The Lawyer Annual Report 2008: The Silver Circle
18 September 2008
13 February 2014
30 April 2014
3 July 2014
3 March 2014
14 November 2013
The shine comes off the silver circle as work goes global.
While the magic circle appears to have weathered the first stages of the economic downturn, the firms just below them in the silver circle have not been so lucky.
This elite group of firms, smaller and less international than the magic circle but highly profitable nonetheless, is inherently more vulnerable to the ravages of the credit crunch.
The silver circle is characterised by top-end UK clients and a love of all things corporate, whether it be AIM business or private equity. Not the place to be since August of 2007 when some duff American mortgages sent the markets into turmoil.
So while all of the top four posted impressive results, it was a mixed bag for their smaller rivals in the silver circle. Those with global reach were best equipped to defy the economic cycle; for those without, it was a bleak picture. (Continues below table)
Travers Smith and Macfarlanes, corporate-focussed and with no foreign offices to boost revenues, were hardest hit. Neither managed to increase PEP and had it not been for a barnstorming start to 2007, turnover would have dropped as well.
Travers Smith managing partner Chris Carroll was gloomy about the future, warning that his small independent firm could be a microcosm of the whole legal market and that worse was to come.
For Berwin Leighton Paisner (BLP) and SJ Berwin, large City practices which have just started down the road to internationalisation, it was a story of modest growth. Both saw turnover rises of around 10 per cent but struggled to raise profits.
The remaining silver circle firms – Ashurstand Herbert Smith – were the star performers of the group. They were boosted by lucrative offices abroad, in Europe and emerging markets. Herbert Smith, for example, has seen income from its Moscow practice double since last year.
“Quite a few firms are still very much dependent on the strength of the UK economy,” said senior partner David Gold. “We are moving away from that.”
When times are hard it pays to have international ambitions ,and judging by the performance of the silver circle, the bigger the better.
Two years ago, the silver circle was outperforming the rest of the market in the City. It was the height of the M&A boom and these London-focussed firms were the main beneficiaries of a rampaging private equity market.
Those halcyon days are long gone. Meanwhile the decline of the real estate market has been an added blow firms like SJ Berwin, BLP and Macfarlanes. So how did the silver circle as a whole fare this year when measured against firms above and below it on the UK200 table?

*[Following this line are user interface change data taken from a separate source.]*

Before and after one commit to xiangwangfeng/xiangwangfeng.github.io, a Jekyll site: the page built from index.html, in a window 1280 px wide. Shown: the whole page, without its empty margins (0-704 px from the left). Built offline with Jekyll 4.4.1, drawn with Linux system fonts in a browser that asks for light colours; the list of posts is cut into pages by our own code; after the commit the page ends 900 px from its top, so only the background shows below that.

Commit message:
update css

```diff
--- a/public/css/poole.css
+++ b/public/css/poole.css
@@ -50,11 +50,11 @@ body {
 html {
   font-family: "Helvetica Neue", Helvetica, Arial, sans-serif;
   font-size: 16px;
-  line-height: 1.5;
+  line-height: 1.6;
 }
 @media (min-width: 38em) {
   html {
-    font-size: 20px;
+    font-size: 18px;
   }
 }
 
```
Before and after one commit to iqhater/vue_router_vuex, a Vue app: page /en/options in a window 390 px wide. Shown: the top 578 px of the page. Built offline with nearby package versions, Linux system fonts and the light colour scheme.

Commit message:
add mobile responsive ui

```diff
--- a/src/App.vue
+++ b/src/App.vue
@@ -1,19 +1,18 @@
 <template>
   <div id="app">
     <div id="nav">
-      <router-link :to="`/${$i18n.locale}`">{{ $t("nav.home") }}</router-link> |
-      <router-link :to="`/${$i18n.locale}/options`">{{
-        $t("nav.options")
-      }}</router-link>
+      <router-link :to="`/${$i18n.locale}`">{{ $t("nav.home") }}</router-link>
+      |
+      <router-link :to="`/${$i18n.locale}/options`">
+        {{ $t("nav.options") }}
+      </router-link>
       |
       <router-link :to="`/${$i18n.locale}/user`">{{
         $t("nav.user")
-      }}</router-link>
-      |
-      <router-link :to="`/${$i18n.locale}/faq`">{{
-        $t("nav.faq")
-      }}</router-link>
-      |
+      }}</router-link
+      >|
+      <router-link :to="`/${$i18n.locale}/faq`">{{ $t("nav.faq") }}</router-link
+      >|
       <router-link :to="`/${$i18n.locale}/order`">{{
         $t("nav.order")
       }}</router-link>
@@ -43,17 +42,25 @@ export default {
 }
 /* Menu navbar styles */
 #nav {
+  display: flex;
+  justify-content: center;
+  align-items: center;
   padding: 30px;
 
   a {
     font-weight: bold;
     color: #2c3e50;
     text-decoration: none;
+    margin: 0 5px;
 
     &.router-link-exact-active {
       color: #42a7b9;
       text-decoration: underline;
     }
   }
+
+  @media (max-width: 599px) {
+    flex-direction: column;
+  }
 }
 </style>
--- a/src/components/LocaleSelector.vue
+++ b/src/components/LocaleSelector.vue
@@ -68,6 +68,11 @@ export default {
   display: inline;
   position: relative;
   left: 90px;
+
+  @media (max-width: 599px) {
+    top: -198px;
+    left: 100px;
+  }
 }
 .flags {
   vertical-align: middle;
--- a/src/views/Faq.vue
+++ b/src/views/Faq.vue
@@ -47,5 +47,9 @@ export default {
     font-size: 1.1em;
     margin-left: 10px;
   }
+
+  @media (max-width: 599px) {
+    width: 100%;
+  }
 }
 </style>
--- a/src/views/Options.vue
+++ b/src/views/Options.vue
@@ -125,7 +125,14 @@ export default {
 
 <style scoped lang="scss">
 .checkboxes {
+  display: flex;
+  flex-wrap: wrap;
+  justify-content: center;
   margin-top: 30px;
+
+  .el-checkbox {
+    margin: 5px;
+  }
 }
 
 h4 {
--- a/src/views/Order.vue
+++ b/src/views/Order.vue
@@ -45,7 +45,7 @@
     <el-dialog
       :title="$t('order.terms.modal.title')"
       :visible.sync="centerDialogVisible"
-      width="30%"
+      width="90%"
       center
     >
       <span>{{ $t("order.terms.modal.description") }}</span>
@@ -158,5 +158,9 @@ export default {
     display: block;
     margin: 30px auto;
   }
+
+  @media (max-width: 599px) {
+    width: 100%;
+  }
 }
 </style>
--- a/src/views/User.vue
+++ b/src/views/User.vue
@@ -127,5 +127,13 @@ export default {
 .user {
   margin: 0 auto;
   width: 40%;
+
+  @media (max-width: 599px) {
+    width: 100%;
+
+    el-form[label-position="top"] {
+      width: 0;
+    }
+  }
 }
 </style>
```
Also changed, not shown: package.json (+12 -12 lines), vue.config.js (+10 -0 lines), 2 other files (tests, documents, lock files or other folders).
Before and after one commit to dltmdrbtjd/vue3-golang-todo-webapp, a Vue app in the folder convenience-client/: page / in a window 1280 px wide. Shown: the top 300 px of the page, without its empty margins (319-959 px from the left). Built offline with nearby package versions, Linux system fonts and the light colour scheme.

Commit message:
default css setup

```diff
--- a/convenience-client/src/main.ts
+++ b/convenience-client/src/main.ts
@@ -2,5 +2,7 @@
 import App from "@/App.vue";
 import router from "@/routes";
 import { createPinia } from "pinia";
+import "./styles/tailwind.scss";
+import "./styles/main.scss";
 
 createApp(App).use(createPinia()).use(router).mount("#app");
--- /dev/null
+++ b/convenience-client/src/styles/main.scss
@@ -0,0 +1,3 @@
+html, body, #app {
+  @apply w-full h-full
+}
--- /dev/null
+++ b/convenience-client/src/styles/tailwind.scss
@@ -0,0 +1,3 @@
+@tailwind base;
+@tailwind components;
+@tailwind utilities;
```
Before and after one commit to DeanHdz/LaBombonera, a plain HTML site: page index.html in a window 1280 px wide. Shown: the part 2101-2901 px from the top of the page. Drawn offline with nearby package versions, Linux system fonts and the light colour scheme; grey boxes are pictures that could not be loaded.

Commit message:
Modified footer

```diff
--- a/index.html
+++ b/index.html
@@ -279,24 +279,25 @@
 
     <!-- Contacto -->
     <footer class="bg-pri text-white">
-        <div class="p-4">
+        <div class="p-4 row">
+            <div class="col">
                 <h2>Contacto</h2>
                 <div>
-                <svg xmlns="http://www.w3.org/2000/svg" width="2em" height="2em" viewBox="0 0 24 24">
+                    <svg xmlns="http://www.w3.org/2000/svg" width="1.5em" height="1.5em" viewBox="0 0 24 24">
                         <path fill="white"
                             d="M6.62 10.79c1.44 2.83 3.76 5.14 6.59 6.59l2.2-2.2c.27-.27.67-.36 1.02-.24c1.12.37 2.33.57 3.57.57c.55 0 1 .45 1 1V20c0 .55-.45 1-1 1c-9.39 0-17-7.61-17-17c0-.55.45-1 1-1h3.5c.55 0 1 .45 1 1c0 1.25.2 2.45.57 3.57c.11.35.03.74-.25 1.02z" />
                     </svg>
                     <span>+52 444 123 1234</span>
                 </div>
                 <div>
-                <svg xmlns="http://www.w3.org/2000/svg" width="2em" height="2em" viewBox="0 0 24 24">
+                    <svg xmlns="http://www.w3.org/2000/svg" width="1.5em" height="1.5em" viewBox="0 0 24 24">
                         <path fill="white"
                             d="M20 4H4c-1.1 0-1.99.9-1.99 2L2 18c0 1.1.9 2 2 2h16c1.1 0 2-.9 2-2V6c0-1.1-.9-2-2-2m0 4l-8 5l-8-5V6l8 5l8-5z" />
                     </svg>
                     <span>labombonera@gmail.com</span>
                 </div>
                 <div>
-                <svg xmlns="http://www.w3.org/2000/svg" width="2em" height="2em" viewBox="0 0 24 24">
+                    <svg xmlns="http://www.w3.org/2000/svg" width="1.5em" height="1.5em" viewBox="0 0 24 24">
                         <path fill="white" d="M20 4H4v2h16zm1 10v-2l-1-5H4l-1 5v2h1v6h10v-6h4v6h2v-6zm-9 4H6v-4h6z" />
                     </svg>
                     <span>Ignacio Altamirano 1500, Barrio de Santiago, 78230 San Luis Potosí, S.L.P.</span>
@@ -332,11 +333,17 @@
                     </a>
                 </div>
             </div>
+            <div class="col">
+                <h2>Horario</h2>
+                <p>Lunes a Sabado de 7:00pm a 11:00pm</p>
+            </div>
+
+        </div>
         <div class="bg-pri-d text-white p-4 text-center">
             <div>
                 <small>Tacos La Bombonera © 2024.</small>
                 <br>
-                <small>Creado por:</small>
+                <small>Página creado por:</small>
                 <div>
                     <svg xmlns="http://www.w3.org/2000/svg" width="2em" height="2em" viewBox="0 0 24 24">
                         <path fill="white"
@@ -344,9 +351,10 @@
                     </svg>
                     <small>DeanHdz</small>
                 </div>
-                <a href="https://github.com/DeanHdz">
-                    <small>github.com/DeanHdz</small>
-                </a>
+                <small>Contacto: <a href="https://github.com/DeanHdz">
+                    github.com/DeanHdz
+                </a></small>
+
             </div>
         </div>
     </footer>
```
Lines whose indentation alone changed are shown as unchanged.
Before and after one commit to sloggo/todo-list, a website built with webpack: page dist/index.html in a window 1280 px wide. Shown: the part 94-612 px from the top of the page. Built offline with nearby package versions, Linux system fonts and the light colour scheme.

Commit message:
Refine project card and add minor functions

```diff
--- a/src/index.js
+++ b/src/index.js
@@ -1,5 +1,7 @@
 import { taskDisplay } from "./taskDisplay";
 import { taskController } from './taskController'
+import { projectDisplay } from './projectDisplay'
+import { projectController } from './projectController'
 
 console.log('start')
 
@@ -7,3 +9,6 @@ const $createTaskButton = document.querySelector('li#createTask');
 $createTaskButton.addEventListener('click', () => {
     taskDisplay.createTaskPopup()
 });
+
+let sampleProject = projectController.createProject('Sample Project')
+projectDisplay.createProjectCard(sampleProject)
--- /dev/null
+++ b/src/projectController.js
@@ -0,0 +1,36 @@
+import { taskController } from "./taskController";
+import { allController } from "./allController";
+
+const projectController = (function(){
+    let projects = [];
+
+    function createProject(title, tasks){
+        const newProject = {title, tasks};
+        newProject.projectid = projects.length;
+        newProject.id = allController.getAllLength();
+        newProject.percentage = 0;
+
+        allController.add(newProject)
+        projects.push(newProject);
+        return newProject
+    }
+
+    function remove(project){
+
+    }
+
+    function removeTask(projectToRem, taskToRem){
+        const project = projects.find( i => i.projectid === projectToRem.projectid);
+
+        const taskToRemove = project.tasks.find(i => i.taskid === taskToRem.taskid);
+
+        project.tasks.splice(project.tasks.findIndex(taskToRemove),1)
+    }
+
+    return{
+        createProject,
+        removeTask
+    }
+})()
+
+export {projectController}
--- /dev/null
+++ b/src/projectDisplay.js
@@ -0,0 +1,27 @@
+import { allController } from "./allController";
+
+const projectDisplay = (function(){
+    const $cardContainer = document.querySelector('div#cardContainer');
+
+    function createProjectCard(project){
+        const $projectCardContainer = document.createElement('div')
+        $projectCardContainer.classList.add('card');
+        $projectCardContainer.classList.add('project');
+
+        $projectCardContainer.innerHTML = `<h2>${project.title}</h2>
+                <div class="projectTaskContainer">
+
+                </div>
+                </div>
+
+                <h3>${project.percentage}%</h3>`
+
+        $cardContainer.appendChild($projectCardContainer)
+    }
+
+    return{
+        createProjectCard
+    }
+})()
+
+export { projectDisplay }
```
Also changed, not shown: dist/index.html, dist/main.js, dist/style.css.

For the purposes of comparison, it is worthwhile looking at the firms the silver circle is most likely to encounter on the other side of the table – those in the magic circle and larger City practices like CMS Cameron McKenna, Lovells, Norton Rose and Simmons & Simmons.
In terms of revenue growth, the silver circle held its own despite being the weakest performer of the three groups. The six firms increased turnover by an average of nearly 13 per cent, compared to 15 per cent in the magic circle and nearly 19 per cent for London large. So far so encouraging.
But look at the figure for average PEP increase and it is a different story. Here the silver circle lagged far behind the rest, with growth of just 3.7 per cent. In contrast PEP within the magic circle and London large soared by more than 20 per cent.
The reason for such a yawning gap? The firms in the London large and the magic circle have invested abroad to such an extent that many have more than half their lawyers based overseas. Not so the silver circle, where only Ashurst and Herbert Smith have significant international practices. Even for them, international work makes up between a quarter and a third of the firmwide total.
It is hard to raise profitability by a staggering amount in the City, but in new jurisdictions like Russia and the Middle East, after some initial investment, the potential for growth is huge. Being UK-focussed was a strength during the boom years, with no costly overseas offices dragging down profits. Now the reverse is true for silver circle firms.
Click the individual firm names above to read more detailed analysis of their 2007-08 financial year. Or to read the UK 200: Magic Circle feature, click here.